Dennis Dammerman’s legacy will stretch across academia, international business, horse racing and anyone touched by his generous spirit.
That spirit gave out Tuesday, when the Saratoga Springs resident died at 67.
In the business world, he will be remembered for his rapid rise through the ranks and long career with General Electric, where he hired and mentored current CEO and Chairman Jeff Immelt, according to a company news release. Dammerman joined GE in 1967 in his 20s and in 1984, at age 38, was tapped to become the youngest CFO in company history.
“I will always be grateful to Dennis for the time he took to help me when I became CEO,” Immelt said in a note to employees. “He was a great mentor, coach and partner.”

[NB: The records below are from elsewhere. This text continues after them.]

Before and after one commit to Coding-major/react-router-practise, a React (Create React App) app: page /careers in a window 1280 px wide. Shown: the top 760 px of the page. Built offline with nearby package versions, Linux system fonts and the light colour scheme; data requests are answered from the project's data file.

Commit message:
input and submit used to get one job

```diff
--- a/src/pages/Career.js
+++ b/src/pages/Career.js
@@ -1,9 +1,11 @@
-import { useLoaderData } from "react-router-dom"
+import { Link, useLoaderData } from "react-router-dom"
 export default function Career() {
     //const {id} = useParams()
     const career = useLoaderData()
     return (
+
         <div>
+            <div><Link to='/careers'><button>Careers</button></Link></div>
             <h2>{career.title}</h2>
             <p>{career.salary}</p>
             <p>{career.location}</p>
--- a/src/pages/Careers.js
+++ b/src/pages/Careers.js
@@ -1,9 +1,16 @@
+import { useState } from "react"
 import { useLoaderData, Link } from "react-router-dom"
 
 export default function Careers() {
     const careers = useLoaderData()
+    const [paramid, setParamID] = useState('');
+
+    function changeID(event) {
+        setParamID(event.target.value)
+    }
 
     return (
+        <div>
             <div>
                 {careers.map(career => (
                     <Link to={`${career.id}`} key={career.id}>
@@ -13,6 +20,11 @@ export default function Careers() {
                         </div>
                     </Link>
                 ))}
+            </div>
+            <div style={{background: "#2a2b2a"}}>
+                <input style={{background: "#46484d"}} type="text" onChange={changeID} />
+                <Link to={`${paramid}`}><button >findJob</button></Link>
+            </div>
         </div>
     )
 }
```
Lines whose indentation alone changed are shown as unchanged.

He added that Dammerman was also a source for the right answer to any hard questions.
His ties to the area included serving on the New York Racing Association board of directors, as well as spending about a decade on the Skidmore College board of trustees. Michael T. Casey, the college’s vice president for advancement, said Dammerman’s death is a major loss for the community.

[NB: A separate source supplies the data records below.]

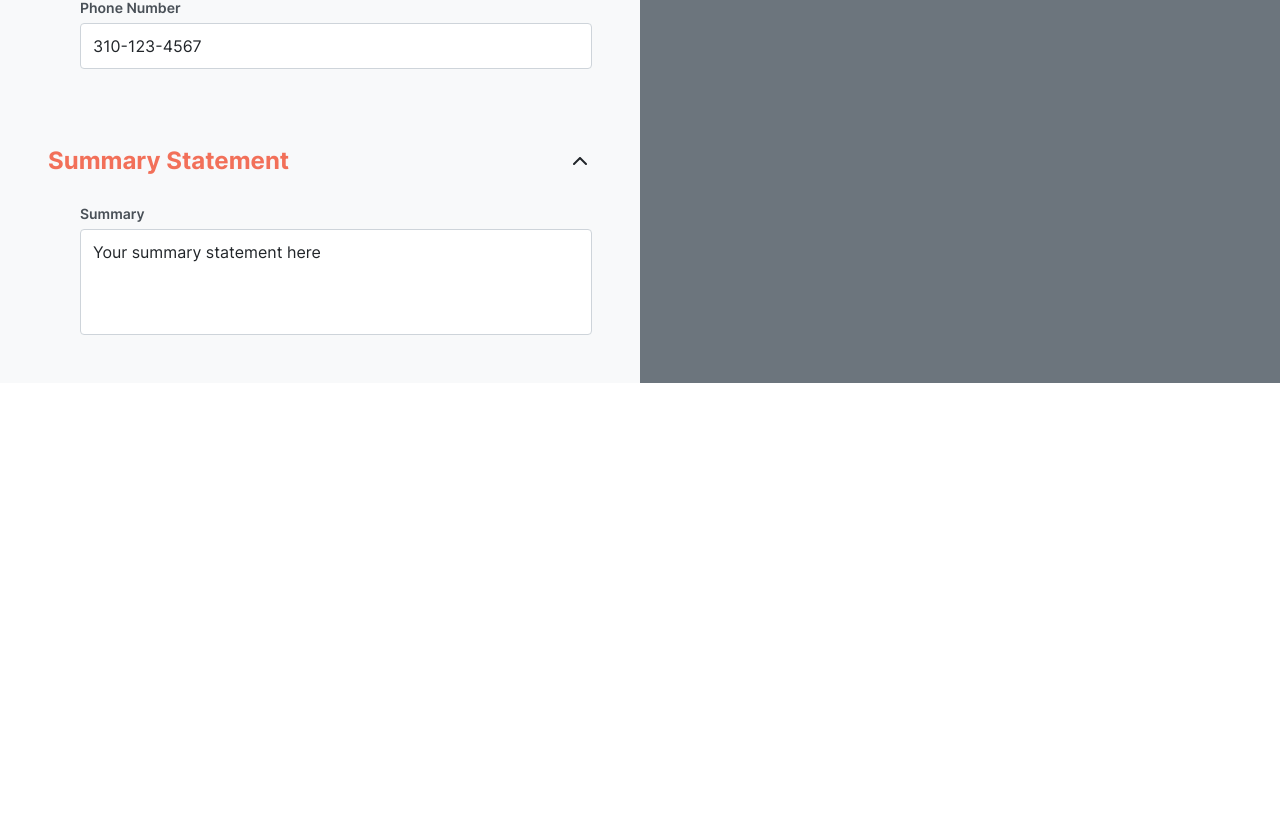
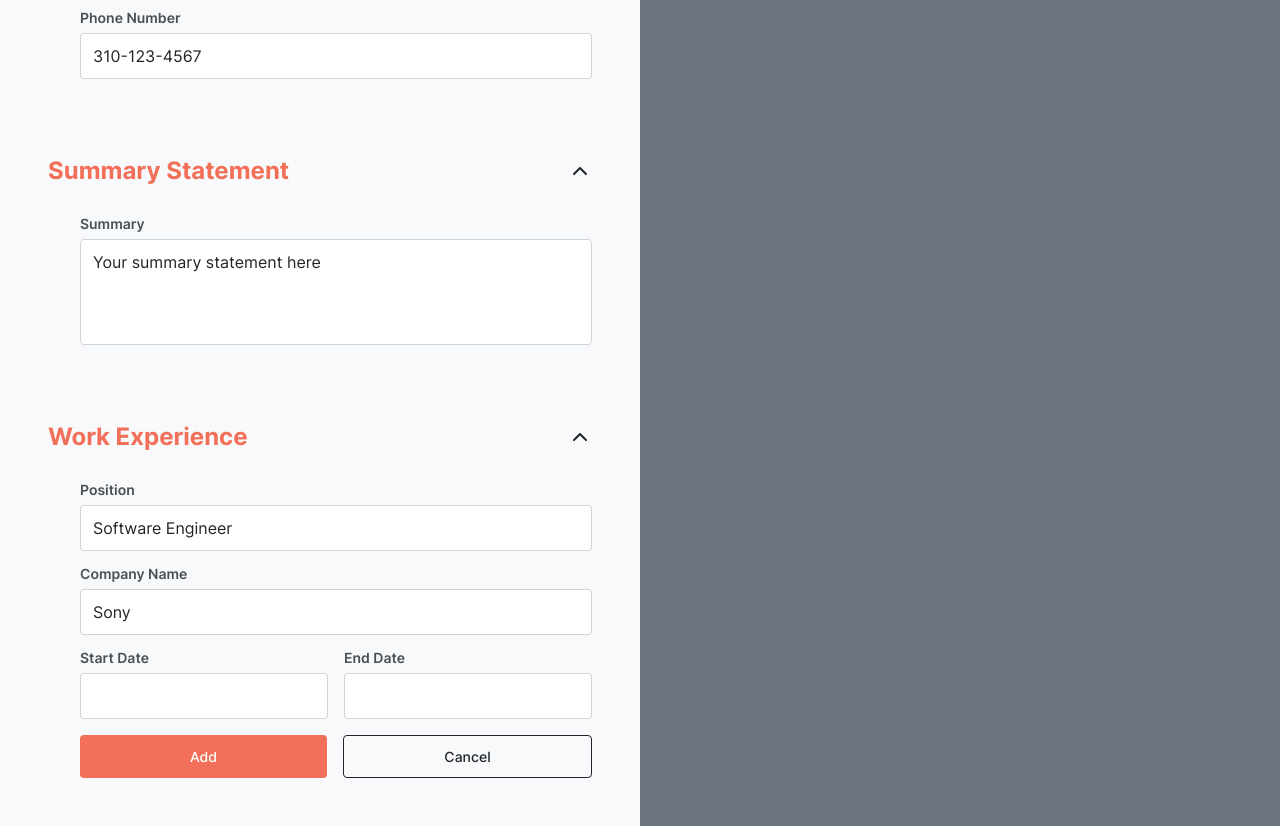
Before and after one commit to vbelmonte/cv-application, a React (Vite) app: page / in a window 1280 px wide. Shown: the part 601-1427 px from the top of the page. Before the commit the page ends 984 px from the top, so only its background shows below. Built offline with nearby package versions, Linux system fonts and the light colour scheme.

Commit message:
Implement Work Experience

```diff
--- a/src/App.jsx
+++ b/src/App.jsx
@@ -27,6 +27,14 @@ function Options() {
         </div>
       </div>
     </div>
+  )
+}
+
+function Button( {text, classes} ) {
+  return (
+    <button className={classes}>
+      {text}
+    </button>
   )
 }
 
@@ -106,6 +114,20 @@ function EditArea() {
               <InputSet label='Summary' id='summary' name='summary' value='Your summary statement here' option='textarea' />
             </Inputs>
           </DropdownContainer>
+          <DropdownContainer containerName='Work Experience'>
+            <Inputs>
+              <InputSet label='Position' type='text' id='position' name='position' value='Software Engineer' option='input' />
+              <InputSet label='Company Name' type='text' id='company' name='company' value='Sony' option='input' />
+              <div className='display-flex gap-16 flex-wrap'>
+                <InputSet label='Start Date' type='text' id='start-date' name='start-date' option='input' />
+                <InputSet label='End Date' type='text' id='end-date' name='end-date' option='input' />
+              </div>
+              <div className='display-flex gap-16 flex-wrap'>
+                <Button text='Add' classes='power flex-1' />
+                <Button text='Cancel' classes='outline black flex-1' />
+              </div>
+            </Inputs>
+          </DropdownContainer>
         </div>
       </div>
     </>
--- a/src/index.css
+++ b/src/index.css
@@ -131,8 +131,12 @@ h2 {
 
 button {
   border-radius: 0.25rem;
-  padding: 0.5rem 0.75rem;
+  border: none;
+  padding: 0.75rem;
   background: none;
+
+  font-family: 'Inter Medium';
+  font-size: 0.875rem;
 }
 
 button.ghost {
@@ -153,6 +157,11 @@ button.icon {
   display: flex;
   align-items: flex-end;
   gap: 0.5rem;
+}
+
+button.power {
+  background-color: var(--bittersweet);
+  color: var(--white);
 }
 
 
```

“He was a generous guy in all sort of ways,” Casey said. “He will be missed.”
One example of that generosity was an undisclosed donation Dammerman and his wife, Marsha, made to the Saratoga YMCA in 2006. He was also generous with his time with students, Casey said, noting Dammerman was more than willing to offer advice or help with networking for alumni.
Casey said part of what drew the horse lover to the area and to the college’s board, with which he was very active, was Skidmore’s hunter and jumper show every June. The Dammermans were regulars every year, he said.
Dammerman retired from GE in 2005, when he was serving as vice chairman of the board and an executive officer. At the time, he was also working as director, chairman and CEO of GE Capital Services.
According to a GE news release, Dammerman was honored in 1998 with the Lifetime Achievement Award for CFO Excellence from CFO magazine.
The current chairman and CEO of GE Capital, Keith Sherin, who followed Dammerman as General Electric CFO, credited his predecessor with setting the gold standard for financial leadership development.
“He trained an entire generation of GE financial leaders, and we all owe him a debt of gratitude,” Sherin said in a statement.